Items listed in a dataset
Segment Open

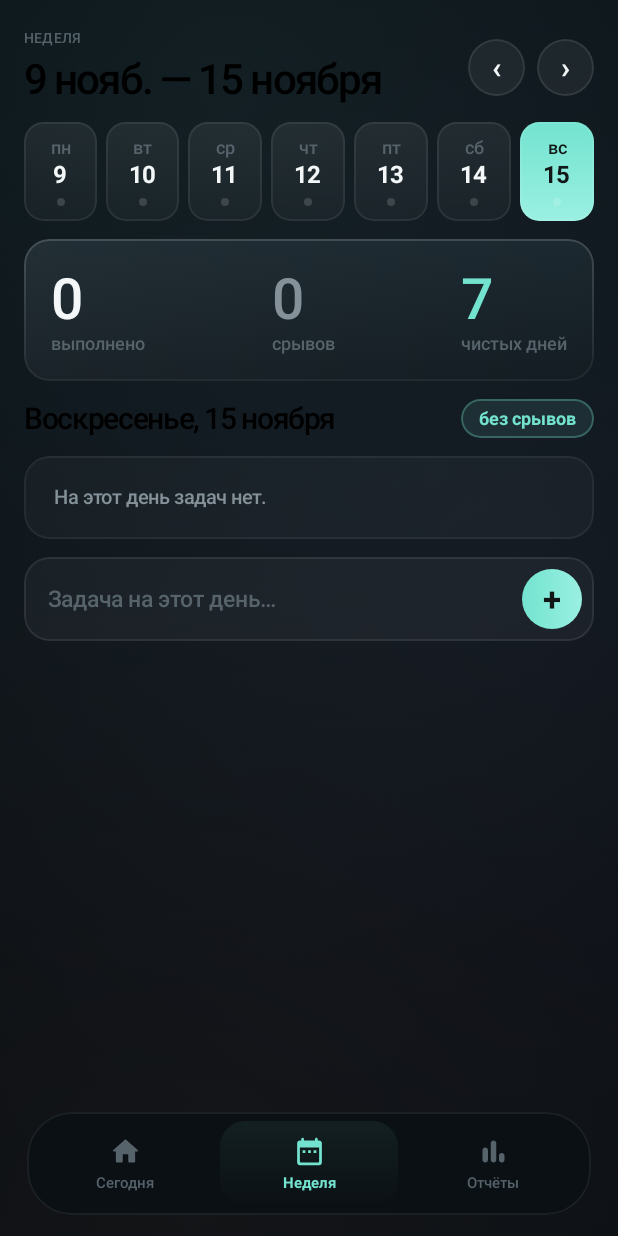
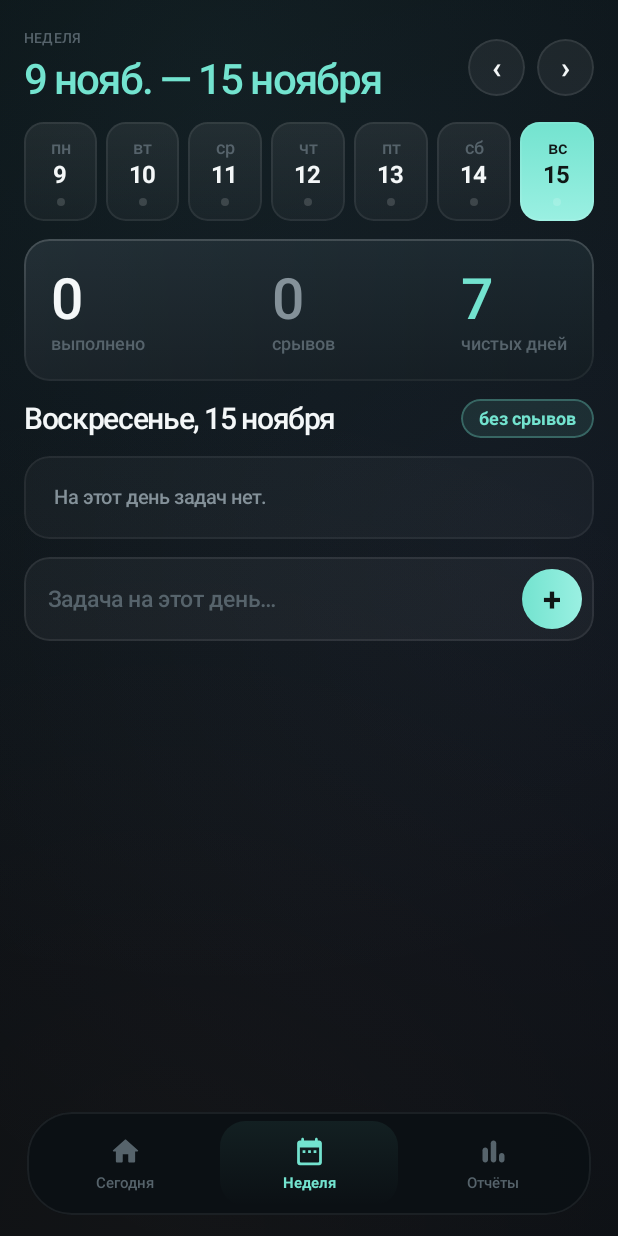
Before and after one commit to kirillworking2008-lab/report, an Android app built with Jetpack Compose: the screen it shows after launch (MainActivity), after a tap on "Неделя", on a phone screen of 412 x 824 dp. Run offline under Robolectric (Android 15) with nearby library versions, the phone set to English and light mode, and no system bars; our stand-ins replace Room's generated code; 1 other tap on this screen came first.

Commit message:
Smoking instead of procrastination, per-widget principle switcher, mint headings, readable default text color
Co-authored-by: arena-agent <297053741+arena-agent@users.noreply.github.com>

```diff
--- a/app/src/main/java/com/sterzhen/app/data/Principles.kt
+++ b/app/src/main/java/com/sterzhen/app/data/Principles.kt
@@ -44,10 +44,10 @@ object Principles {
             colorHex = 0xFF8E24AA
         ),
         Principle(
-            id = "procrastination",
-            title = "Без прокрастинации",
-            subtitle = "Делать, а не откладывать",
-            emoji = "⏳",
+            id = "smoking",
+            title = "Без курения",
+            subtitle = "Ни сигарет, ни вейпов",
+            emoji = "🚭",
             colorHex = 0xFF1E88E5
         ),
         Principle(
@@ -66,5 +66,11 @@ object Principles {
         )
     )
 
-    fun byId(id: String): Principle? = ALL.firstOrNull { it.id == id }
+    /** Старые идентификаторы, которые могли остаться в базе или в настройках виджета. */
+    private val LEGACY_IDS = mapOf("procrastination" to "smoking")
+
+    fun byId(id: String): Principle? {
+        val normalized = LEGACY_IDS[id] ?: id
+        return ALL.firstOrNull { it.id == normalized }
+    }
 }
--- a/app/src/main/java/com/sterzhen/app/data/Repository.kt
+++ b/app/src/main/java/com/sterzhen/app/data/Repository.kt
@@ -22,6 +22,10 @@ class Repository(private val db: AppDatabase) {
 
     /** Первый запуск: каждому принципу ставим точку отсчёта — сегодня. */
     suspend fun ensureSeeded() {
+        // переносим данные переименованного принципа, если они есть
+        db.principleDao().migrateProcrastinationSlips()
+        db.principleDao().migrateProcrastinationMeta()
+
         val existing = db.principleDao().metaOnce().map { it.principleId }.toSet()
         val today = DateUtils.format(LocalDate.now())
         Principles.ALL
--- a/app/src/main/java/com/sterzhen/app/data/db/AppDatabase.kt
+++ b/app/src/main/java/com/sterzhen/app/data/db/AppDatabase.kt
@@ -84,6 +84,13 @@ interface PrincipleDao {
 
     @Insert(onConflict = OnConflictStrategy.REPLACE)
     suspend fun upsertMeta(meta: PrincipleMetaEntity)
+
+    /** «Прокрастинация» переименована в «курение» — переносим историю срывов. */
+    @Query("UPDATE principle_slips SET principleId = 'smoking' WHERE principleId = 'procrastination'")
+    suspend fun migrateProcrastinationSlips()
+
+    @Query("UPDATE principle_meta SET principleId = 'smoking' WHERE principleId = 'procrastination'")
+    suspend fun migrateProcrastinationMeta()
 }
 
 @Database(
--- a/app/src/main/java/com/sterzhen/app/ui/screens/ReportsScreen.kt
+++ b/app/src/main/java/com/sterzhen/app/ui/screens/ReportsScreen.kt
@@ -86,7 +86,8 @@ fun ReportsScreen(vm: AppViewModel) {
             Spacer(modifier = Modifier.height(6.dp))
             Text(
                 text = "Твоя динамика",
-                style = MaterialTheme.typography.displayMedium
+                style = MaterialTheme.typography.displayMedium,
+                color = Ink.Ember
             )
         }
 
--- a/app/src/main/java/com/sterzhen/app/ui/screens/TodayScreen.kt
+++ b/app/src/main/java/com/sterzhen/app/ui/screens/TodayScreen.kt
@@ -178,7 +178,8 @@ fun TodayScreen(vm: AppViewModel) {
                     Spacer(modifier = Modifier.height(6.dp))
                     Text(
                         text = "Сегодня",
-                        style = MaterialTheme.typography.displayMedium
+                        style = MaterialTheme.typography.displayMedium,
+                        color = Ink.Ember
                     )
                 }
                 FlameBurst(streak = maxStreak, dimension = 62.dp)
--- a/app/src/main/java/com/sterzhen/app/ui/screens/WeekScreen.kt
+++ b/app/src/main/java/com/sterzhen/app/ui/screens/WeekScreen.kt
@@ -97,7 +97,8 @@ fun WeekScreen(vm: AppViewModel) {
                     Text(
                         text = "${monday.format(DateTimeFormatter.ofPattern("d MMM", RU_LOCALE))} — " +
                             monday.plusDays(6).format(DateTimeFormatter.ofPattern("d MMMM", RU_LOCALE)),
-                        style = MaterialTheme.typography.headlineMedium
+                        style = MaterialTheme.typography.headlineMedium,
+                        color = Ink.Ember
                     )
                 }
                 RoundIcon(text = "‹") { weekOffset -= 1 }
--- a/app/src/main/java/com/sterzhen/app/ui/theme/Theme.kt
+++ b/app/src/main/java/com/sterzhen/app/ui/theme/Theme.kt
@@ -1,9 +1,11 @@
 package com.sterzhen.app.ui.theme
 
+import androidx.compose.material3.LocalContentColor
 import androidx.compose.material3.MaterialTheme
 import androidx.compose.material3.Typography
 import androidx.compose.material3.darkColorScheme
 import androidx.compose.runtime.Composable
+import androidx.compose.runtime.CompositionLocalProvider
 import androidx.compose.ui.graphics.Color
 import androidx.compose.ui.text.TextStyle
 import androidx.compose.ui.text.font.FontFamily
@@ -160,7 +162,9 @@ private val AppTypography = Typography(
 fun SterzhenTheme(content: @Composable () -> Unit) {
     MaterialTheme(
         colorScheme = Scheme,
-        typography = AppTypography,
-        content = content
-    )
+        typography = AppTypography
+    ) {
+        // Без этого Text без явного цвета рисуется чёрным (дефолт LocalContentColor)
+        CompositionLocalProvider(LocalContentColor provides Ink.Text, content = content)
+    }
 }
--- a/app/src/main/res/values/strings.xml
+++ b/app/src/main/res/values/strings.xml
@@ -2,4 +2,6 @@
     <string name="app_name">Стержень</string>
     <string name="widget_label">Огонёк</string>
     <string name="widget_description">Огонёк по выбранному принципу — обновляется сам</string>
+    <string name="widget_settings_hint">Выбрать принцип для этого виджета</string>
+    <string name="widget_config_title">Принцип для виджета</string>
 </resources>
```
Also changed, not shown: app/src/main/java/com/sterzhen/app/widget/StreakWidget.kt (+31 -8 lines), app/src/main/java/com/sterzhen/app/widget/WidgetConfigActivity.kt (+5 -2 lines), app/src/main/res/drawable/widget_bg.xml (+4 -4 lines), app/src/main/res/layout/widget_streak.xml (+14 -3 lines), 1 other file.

Segment Closed

About this exercise: Could you give all the records again, exactly, minus the pictures?

Answer box:
Before and after one commit to kirillworking2008-lab/report, an Android app built with Jetpack Compose: the screen it shows after launch (MainActivity), after a tap on "Неделя", on a phone screen of 412 x 824 dp. Run offline under Robolectric (Android 15) with nearby library versions, the phone set to English and light mode, and no system bars; our stand-ins replace Room's generated code; 1 other tap on this screen came first.

Commit message:
Smoking instead of procrastination, per-widget principle switcher, mint headings, readable default text color
Co-authored-by: arena-agent <297053741+arena-agent@users.noreply.github.com>

```diff
--- a/app/src/main/java/com/sterzhen/app/data/Principles.kt
+++ b/app/src/main/java/com/sterzhen/app/data/Principles.kt
@@ -44,10 +44,10 @@ object Principles {
             colorHex = 0xFF8E24AA
         ),
         Principle(
-            id = "procrastination",
-            title = "Без прокрастинации",
-            subtitle = "Делать, а не откладывать",
-            emoji = "⏳",
+            id = "smoking",
+            title = "Без курения",
+            subtitle = "Ни сигарет, ни вейпов",
+            emoji = "🚭",
             colorHex = 0xFF1E88E5
         ),
         Principle(
@@ -66,5 +66,11 @@ object Principles {
         )
     )
 
-    fun byId(id: String): Principle? = ALL.firstOrNull { it.id == id }
+    /** Старые идентификаторы, которые могли остаться в базе или в настройках виджета. */
+    private val LEGACY_IDS = mapOf("procrastination" to "smoking")
+
+    fun byId(id: String): Principle? {
+        val normalized = LEGACY_IDS[id] ?: id
+        return ALL.firstOrNull { it.id == normalized }
+    }
 }
--- a/app/src/main/java/com/sterzhen/app/data/Repository.kt
+++ b/app/src/main/java/com/sterzhen/app/data/Repository.kt
@@ -22,6 +22,10 @@ class Repository(private val db: AppDatabase) {
 
     /** Первый запуск: каждому принципу ставим точку отсчёта — сегодня. */
     suspend fun ensureSeeded() {
+        // переносим данные переименованного принципа, если они есть
+        db.principleDao().migrateProcrastinationSlips()
+        db.principleDao().migrateProcrastinationMeta()
+
         val existing = db.principleDao().metaOnce().map { it.principleId }.toSet()
         val today = DateUtils.format(LocalDate.now())
         Principles.ALL
--- a/app/src/main/java/com/sterzhen/app/data/db/AppDatabase.kt
+++ b/app/src/main/java/com/sterzhen/app/data/db/AppDatabase.kt
@@ -84,6 +84,13 @@ interface PrincipleDao {
 
     @Insert(onConflict = OnConflictStrategy.REPLACE)
     suspend fun upsertMeta(meta: PrincipleMetaEntity)
+
+    /** «Прокрастинация» переименована в «курение» — переносим историю срывов. */
+    @Query("UPDATE principle_slips SET principleId = 'smoking' WHERE principleId = 'procrastination'")
+    suspend fun migrateProcrastinationSlips()
+
+    @Query("UPDATE principle_meta SET principleId = 'smoking' WHERE principleId = 'procrastination'")
+    suspend fun migrateProcrastinationMeta()
 }
 
 @Database(
--- a/app/src/main/java/com/sterzhen/app/ui/screens/ReportsScreen.kt
+++ b/app/src/main/java/com/sterzhen/app/ui/screens/ReportsScreen.kt
@@ -86,7 +86,8 @@ fun ReportsScreen(vm: AppViewModel) {
             Spacer(modifier = Modifier.height(6.dp))
             Text(
                 text = "Твоя динамика",
-                style = MaterialTheme.typography.displayMedium
+                style = MaterialTheme.typography.displayMedium,
+                color = Ink.Ember
             )
         }
 
--- a/app/src/main/java/com/sterzhen/app/ui/screens/TodayScreen.kt
+++ b/app/src/main/java/com/sterzhen/app/ui/screens/TodayScreen.kt
@@ -178,7 +178,8 @@ fun TodayScreen(vm: AppViewModel) {
                     Spacer(modifier = Modifier.height(6.dp))
                     Text(
                         text = "Сегодня",
-                        style = MaterialTheme.typography.displayMedium
+                        style = MaterialTheme.typography.displayMedium,
+                        color = Ink.Ember
                     )
                 }
                 FlameBurst(streak = maxStreak, dimension = 62.dp)
--- a/app/src/main/java/com/sterzhen/app/ui/screens/WeekScreen.kt
+++ b/app/src/main/java/com/sterzhen/app/ui/screens/WeekScreen.kt
@@ -97,7 +97,8 @@ fun WeekScreen(vm: AppViewModel) {
                     Text(
                         text = "${monday.format(DateTimeFormatter.ofPattern("d MMM", RU_LOCALE))} — " +
                             monday.plusDays(6).format(DateTimeFormatter.ofPattern("d MMMM", RU_LOCALE)),
-                        style = MaterialTheme.typography.headlineMedium
+                        style = MaterialTheme.typography.headlineMedium,
+                        color = Ink.Ember
                     )
                 }
                 RoundIcon(text = "‹") { weekOffset -= 1 }
--- a/app/src/main/java/com/sterzhen/app/ui/theme/Theme.kt
+++ b/app/src/main/java/com/sterzhen/app/ui/theme/Theme.kt
@@ -1,9 +1,11 @@
 package com.sterzhen.app.ui.theme
 
+import androidx.compose.material3.LocalContentColor
 import androidx.compose.material3.MaterialTheme
 import androidx.compose.material3.Typography
 import androidx.compose.material3.darkColorScheme
 import androidx.compose.runtime.Composable
+import androidx.compose.runtime.CompositionLocalProvider
 import androidx.compose.ui.graphics.Color
 import androidx.compose.ui.text.TextStyle
 import androidx.compose.ui.text.font.FontFamily
@@ -160,7 +162,9 @@ private val AppTypography = Typography(
 fun SterzhenTheme(content: @Composable () -> Unit) {
     MaterialTheme(
         colorScheme = Scheme,
-        typography = AppTypography,
-        content = content
-    )
+        typography = AppTypography
+    ) {
+        // Без этого Text без явного цвета рисуется чёрным (дефолт LocalContentColor)
+        CompositionLocalProvider(LocalContentColor provides Ink.Text, content = content)
+    }
 }
--- a/app/src/main/res/values/strings.xml
+++ b/app/src/main/res/values/strings.xml
@@ -2,4 +2,6 @@
     <string name="app_name">Стержень</string>
     <string name="widget_label">Огонёк</string>
     <string name="widget_description">Огонёк по выбранному принципу — обновляется сам</string>
+    <string name="widget_settings_hint">Выбрать принцип для этого виджета</string>
+    <string name="widget_config_title">Принцип для виджета</string>
 </resources>
```
Also changed, not shown: app/src/main/java/com/sterzhen/app/widget/StreakWidget.kt (+31 -8 lines), app/src/main/java/com/sterzhen/app/widget/WidgetConfigActivity.kt (+5 -2 lines), app/src/main/res/drawable/widget_bg.xml (+4 -4 lines), app/src/main/res/layout/widget_streak.xml (+14 -3 lines), 1 other file.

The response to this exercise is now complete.